In those final moments as Jacob and his opponent pant for breath and drip sweat dawn begins to break. As fingers of light appear in the sky, the attacker realizes Jacob isn’t letting go and hits him hard enough to knock Jacob’s hip out of joint. Despite being fairly casually mentioned in the text, the force behind such a blow would’ve been excruciating. And yet Jacob holds on.
Eventually he’ll get the blessing he demands, but first he’s given something much more important; a new name. The stranger tells Jacob his name is now Israel and, as Dr. Margaret Odell observes, “in so naming him, the man appraises Jacob’s character.” His new name is “wrung from his opponent as if his life depends on it. And indeed, it is this tenacity that’s honored in [Jacob’s] new name…” For as the text says, Jacob is given the name Israel because he has “striven with God and with humans and has prevailed (Gen 32:28).’”
Jacob is convinced it’s God with whom he wrestles and as we think about what to do with this story that will be our base as well. It says much about God that instead of punishing “Jacob’s conflictive character, [God] challenges and reshapes it so that Jacob is able to live into his promised destiny….” Jacob’s story is our reminder that “in the life of faith, there is no one model to which we must conform and submit.” God not only allows for all kinds of temperaments and personalities, God creates us to have such unique traits.
My friends, the Good News this morning is like Jacob, God meets us where we are as we are right now.
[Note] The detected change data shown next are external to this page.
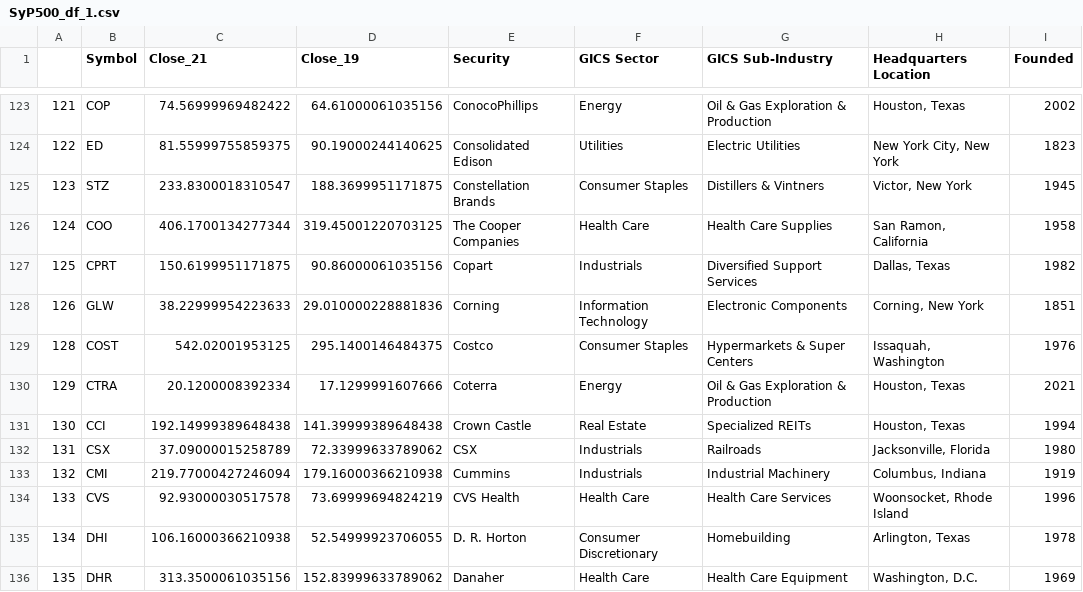
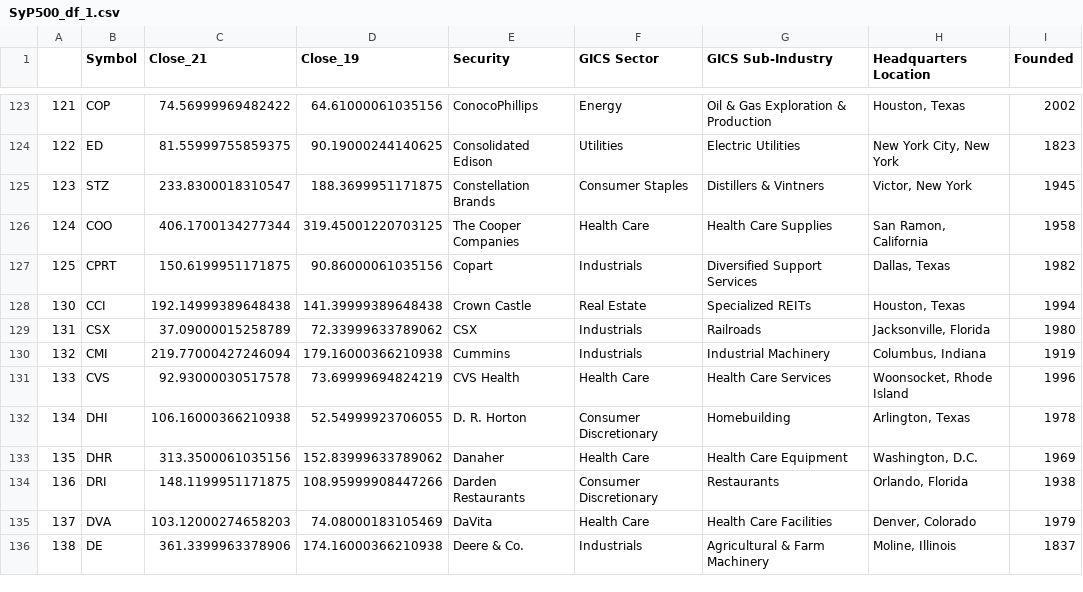
Before and after one commit to jmariasrodriguez/S-P500_Winners_Losers, a CSV file: SyP500_df_1.csv, drawn as a sheet; only a part is shown, gaps mark what is left out; the shorter side is filled out with more unchanged rows.

Commit message:
Update SyP500_df_1.csv

```diff
--- a/SyP500_df_1.csv
+++ b/SyP500_df_1.csv
@@ -127,5 +127,2 @@
 125,CPRT,150.6199951171875,90.86000061035156,Copart,Industrials,Diversified Support Services,"Dallas, Texas",1982
-126,GLW,38.22999954223633,29.010000228881836,Corning,Information Technology,Electronic Components,"Corning, New York",1851
-128,COST,542.02001953125,295.1400146484375,Costco,Consumer Staples,Hypermarkets & Super Centers,"Issaquah, Washington",1976
-129,CTRA,20.1200008392334,17.1299991607666,Coterra,Energy,Oil & Gas Exploration & Production,"Houston, Texas",2021
 130,CCI,192.14999389648438,141.39999389648438,Crown Castle,Real Estate,Specialized REITs,"Houston, Texas",1994
```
That’s why there’s no room for those “why him?” “why her?” “why them?” questions when you’re seeking to follow God - at least not when those questions are personally motivated, for God chooses who God chooses. This is proven again and again throughout the biblical text. Imperfect, even shifty people are chosen to be patriarchs and matriarchs, leaders and judges, prophets and the very mother of God.
Like Sarah’s story from last week, Jacob’s story reminds us that God is unconventional, irreverent, and subversive. And lest we be tempted to domesticate God into a mild, passive deity who simply supplies our needs and comforts us in times of heartbreak we would do well to remember Jacob’s story. He “came away from the encounter with unbounded blessings, but he also walked away limping - a man permanently marked.”
The rest of the Good News this morning is that the same God who is intimately engaged with us, the same God who seeks us when we’re at our most vulnerable, the same God who offers us blessings is “wily, unpredictable, and dangerous.”
Engage with this God and you might walk away limping. Engage with this God and you will absolutely walk away with a new name. Amen.